**Goal of the exercise:** Please count the lines of the listing below in which "comments" occurs, and reply with the number only.
──────
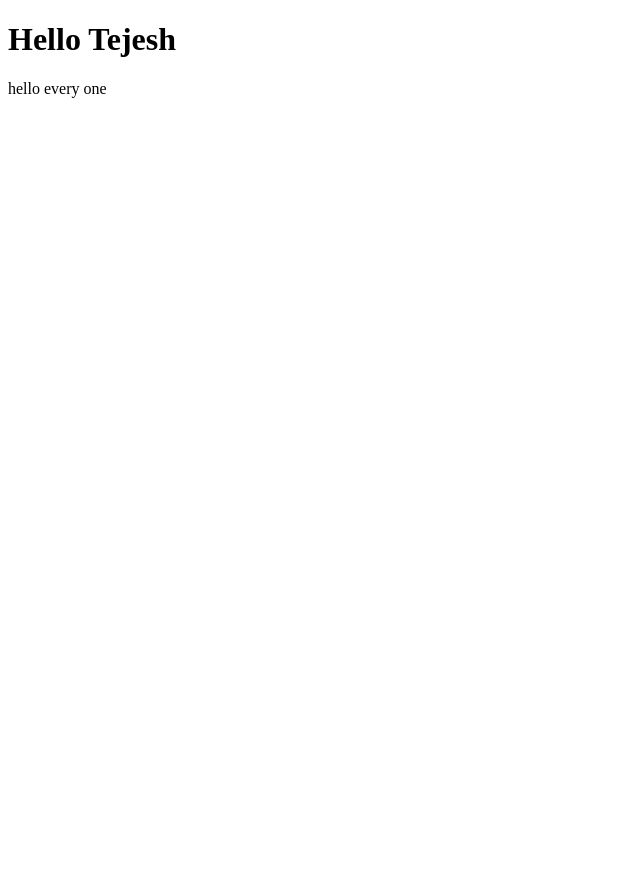
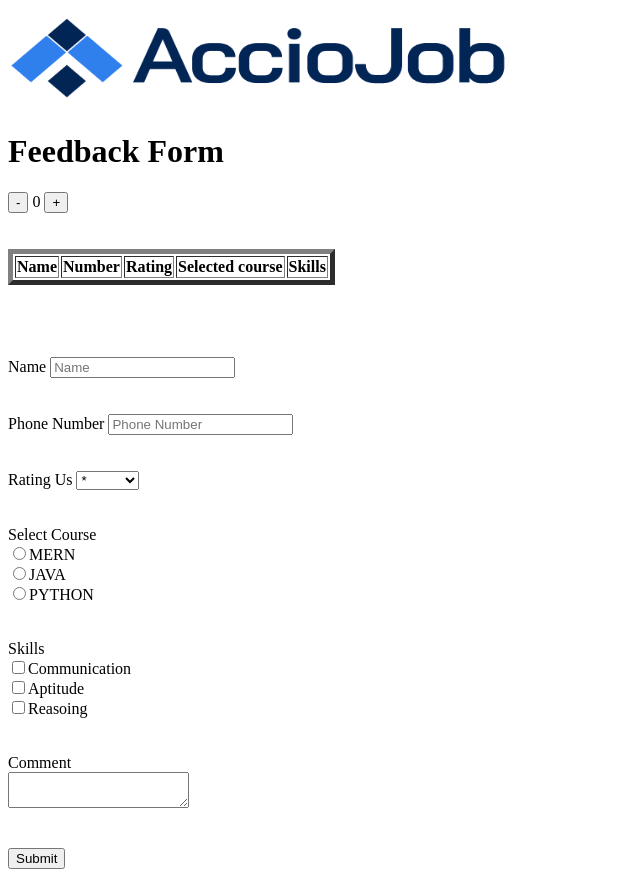
Before and after one commit to Jidugutejesh/basic.html, a plain HTML site: page index.html in a window 1280 px wide. Shown: the whole page, without its empty margins (0-640 px from the left). Before the commit the page ends 800 px from the top, so only its background shows below. Drawn offline with Linux system fonts and the light colour scheme.

Commit message:
feedback

```diff
--- a/index.html
+++ b/index.html
@@ -3,10 +3,148 @@
 <head>
     <meta charset="UTF-8">
     <meta name="viewport" content="width=device-width, initial-scale=1.0">
-    <title></title>
+    <title>Document</title>
+    <img src="acciojob.png" height="100" width="500">
+    <h1>Feedback Form</h1>
 </head>
 <body>
-    <h1>Hello Tejesh</h1>
-    <P>hello every one </P>
+    <button onclick="decress()">-</button>
+    <span id="countDisplay">0</span>
+    <button onclick="incress()">+</button>
+    <br>
+    <br>
+    <br>
+<table  border="5" id="feedback_table">
+    <thead>
+        <tr>
+            <th>Name</th>
+            <th>Number</th>
+            <th>Rating</th>
+            <th> Selected course</th>
+            <th>Skills</th>
+        </tr>
+    </thead>
+    <tbody>
+
+
+    </tbody>
+</table>
+<br>
+<br>
+<br>
+<br>
+
+
+
+
+    <form onsubmit="handleSubmit(event)" id="form">
+        <label for="name" >Name</label>
+        <input type="text name" id="name" placeholder="Name" >
+        <br>
+        <br>
+        <br>
+        <label for="phone_number">Phone Number</label>
+        <input type="text name" id="phone_number" placeholder="Phone Number" >
+        <br>
+        <br>
+        <br>
+        <label for="rating">Rating Us</label>
+        <select id="rating" title="Rating Us" >
+            <option value="1">*</option>
+            <option value="2">* *</option>
+            <option value="3">* * *</option>
+            <option value="4">* * * *</option>
+            <option value="5">* * * * *</option>
+        </select>
+        <br>
+        <br>
+        <br>
+        <label for="">Select Course</label><br>
+        <input type="radio"  name="Course"  id="course1" value="Mern" >MERN <br>
+        <input type="radio"  name="Course"  id="course2" value="java" >JAVA <br>
+        <input type="radio"  name="Course"  id="course3" value="PYTHON" >PYTHON
+        <br>
+        <br>
+        <br>
+        <label for="">Skills</label><br>
+        <input type="checkbox"  name="skills"  id="Communication" value="Communication">Communication <br>
+        <input type="checkbox"  name="skills"  id="Aptitude" value="Aptitude">Aptitude <br>
+        <input type="checkbox"  name="skills"  id="Reasoing" value="Reasoing">Reasoing
+        <br>
+        <br>
+        <br>
+         <label for="comments" >Comment</label><br>
+        <textarea id="comments"></textarea>
+        <br>
+        <br>
+        <br>
+        <button>Submit</button>
+
+    </form>
+    <script>
+        function handleSubmit(event){
+            event.preventDefault()
+            const name = document.getElementById("name").value
+            const phone_number =document.getElementById("phone_number").value
+            const rating=document.getElementById("rating").value
+            const Course = document.querySelector("input[name='Course']:checked").value
+            const skills = document.querySelectorAll("input[name='skills']:checked")
+            const selectedSkills = []
+            for(let i=0; i<skills.length;i++){
+                selectedSkills.push(skills[i].value)
+            }
+            const Comment=document.getElementById("comments").value
+            const FormData = {
+                name,
+                phone_number,
+                rating,
+                Course,
+                selectedSkills,
+                Comment:comments,
+            }
+
+
+            const form = document.getElementById("form")
+            const table = document.getElementById("feedback_table")
+            const row = table.insertRow()
+
+
+            const firstCell = row.insertCell(0)
+            firstCell.innerText = name
+            const SecondCell = row.insertCell(1)
+            SecondCell.innerText = phone_number
+            const ThirdCell = row.insertCell(2)
+            ThirdCell.innerText = rating
+            const fourthCell = row.insertCell(3)
+            fourthCell.innerText = Course
+            const fifthCell = row.insertCell(4)
+            fifthCell.innerText = selectedSkills
+
+            form.reset()
+
+            console.log(FormData);
+        }
+        let count =0
+        const countDisplay = document.getElementById("countDisplay")
+        function decress(){
+            console.log(count,'count value');
+
+            if(count ===0){
+
+                count= 0
+            }
+            else{
+
+                count = count-1
+            }
+            countDisplay.innerText = count
+        }
+        function incress(){
+            count = count+1
+            console.log();
+
+            countDisplay.innerText = count
+        }
+    </script>
 </body>
 </html>
```
Also changed, not shown: acciojob.png (added).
──────
**Result below:** 4